--- INFORMATION SHOWN Enclosed Below ---

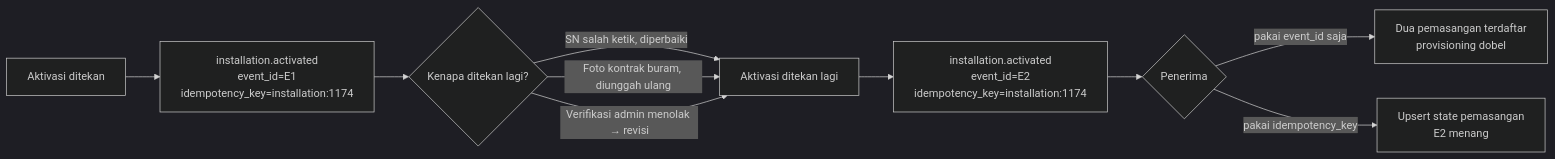
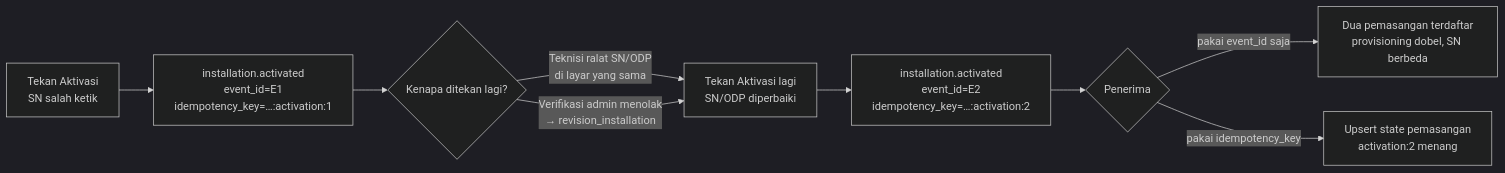
The second of 6 diagrams in docs/api/flowchart.md (YofhiFauda/whusnet-operasional), drawn with Mermaid (dark theme) before and after one commit. The commit also changed other lines of this file and 9 other files, not shown here.

````diff
--- a/docs/api/flowchart.md
+++ b/docs/api/flowchart.md
@@ -82,12 +88,11 @@
 ```mermaid
 flowchart LR
-    A[Aktivasi ditekan] --> B["installation.activated<br/>event_id=E1<br/>idempotency_key=installation:1174"]
+    A[Tekan Aktivasi<br/>SN salah ketik] --> B["installation.activated<br/>event_id=E1<br/>idempotency_key=…:activation:1"]
     B --> C{Kenapa ditekan lagi?}
-    C -->|SN salah ketik, diperbaiki| E
-    C -->|Foto kontrak buram, diunggah ulang| E
-    C -->|Verifikasi admin menolak → revisi| E
-    E[Aktivasi ditekan lagi] --> F["installation.activated<br/>event_id=E2<br/>idempotency_key=installation:1174"]
+    C -->|"Teknisi ralat SN/ODP<br/>di layar yang sama"| E
+    C -->|"Verifikasi admin menolak<br/>→ revision_installation"| E[Tekan Aktivasi lagi<br/>SN/ODP diperbaiki]
+    E --> F["installation.activated<br/>event_id=E2<br/>idempotency_key=…:activation:2"]
     F --> G{Penerima}
-    G -->|"pakai event_id saja"| H[Dua pemasangan terdaftar<br/>provisioning dobel]
-    G -->|"pakai idempotency_key"| I[Upsert state pemasangan<br/>E2 menang]
+    G -->|"pakai event_id saja"| H[Dua pemasangan terdaftar<br/>provisioning dobel, SN berbeda]
+    G -->|"pakai idempotency_key"| I[Upsert state pemasangan<br/>activation:2 menang]
 ```
````
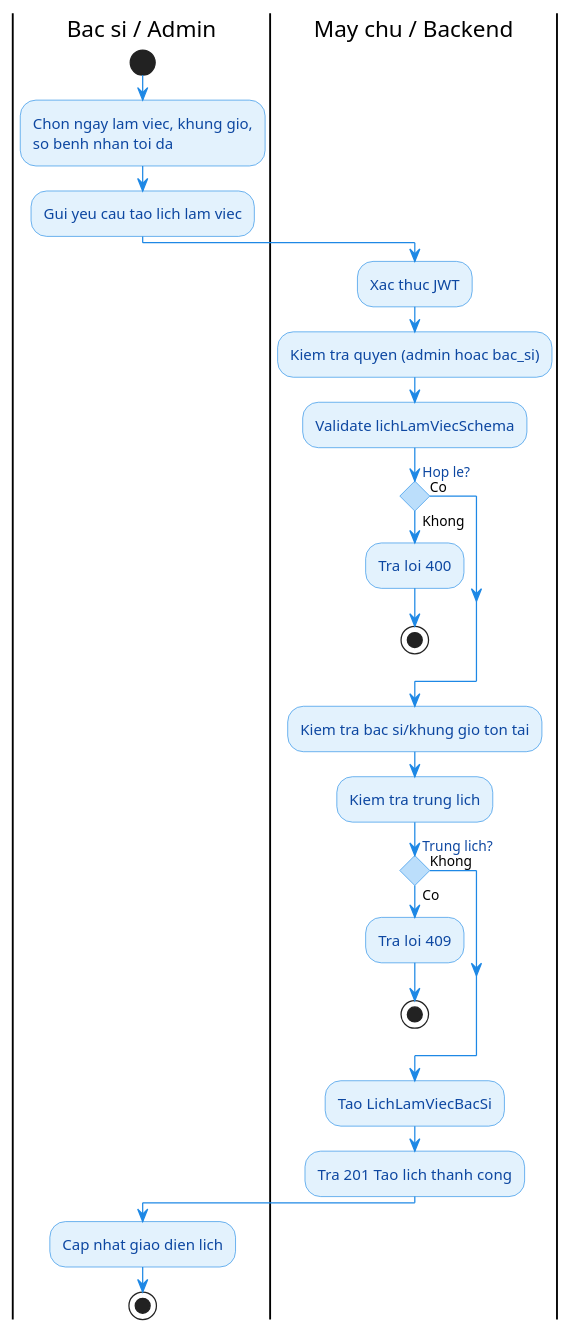
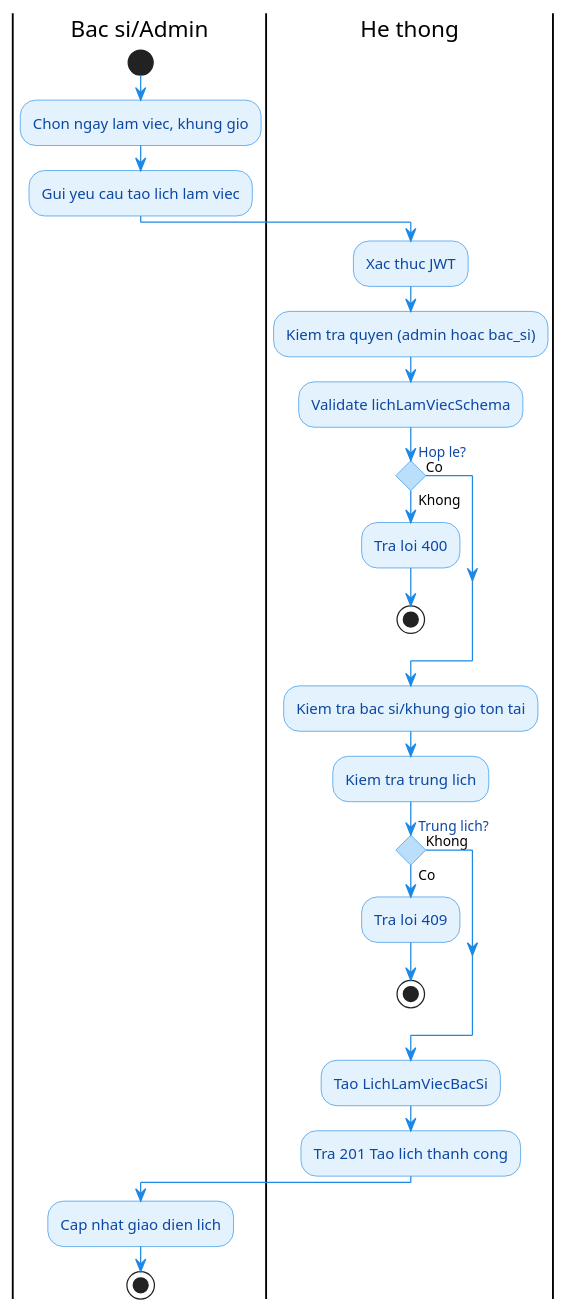
One commit to yqhuouc/HealthCare changed the diagram in server/doc/diagrams/ACT_07_DangKyLichLamViec.puml. Above: the diagram before and after it, drawn with PlantUML. The commit also changed 12 other files, not shown here.

Commit message:
docs: add PlantUML activity diagrams for core system workflows and initialize server configuration files

```diff
--- a/server/doc/diagrams/ACT_07_DangKyLichLamViec.puml
+++ b/server/doc/diagrams/ACT_07_DangKyLichLamViec.puml
@@ -1,49 +1,49 @@
 @startuml Activity_DangKyLichLamViec
 
 skinparam shadowing false
 skinparam backgroundColor white
 skinparam conditionStyle diamond
 skinparam ConditionEndStyle hline
 
 skinparam activity {
   BackgroundColor #E3F2FD
   BorderColor #1E88E5
   FontColor #0D47A1
   RoundCorner 15
 }
 
 skinparam activityDiamondBackgroundColor #BBDEFB
 skinparam activityDiamondBorderColor #1E88E5
 skinparam activityDiamondFontColor #0D47A1
 skinparam ArrowColor #1E88E5
 
-|Bac si / Admin|
+|Bac si/Admin|
 start
-:Chon ngay lam viec, khung gio,\nso benh nhan toi da;
+:Chon ngay lam viec, khung gio;
 :Gui yeu cau tao lich lam viec;
 
-|May chu / Backend|
+|He thong|
 :Xac thuc JWT;
 :Kiem tra quyen (admin hoac bac_si);
 :Validate lichLamViecSchema;
 if (Hop le?) then (Khong)
   :Tra loi 400;
   stop
 else (Co)
 endif
 
 :Kiem tra bac si/khung gio ton tai;
 :Kiem tra trung lich;
 if (Trung lich?) then (Co)
   :Tra loi 409;
   stop
 else (Khong)
 endif
 
 :Tao LichLamViecBacSi;
 :Tra 201 Tao lich thanh cong;
 
-|Bac si / Admin|
+|Bac si/Admin|
 :Cap nhat giao dien lich;
 stop
 @enduml
```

--- End of Enclosed INFORMATION SHOWN ---

◆ WHAT YOU WILL DO: Search the entries for the word "Kiem". Copy each line where it appears.

◆ OUTPUT BELOW:
 :Kiem tra quyen (admin hoac bac_si);
 :Kiem tra bac si/khung gio ton tai;
 :Kiem tra trung lich;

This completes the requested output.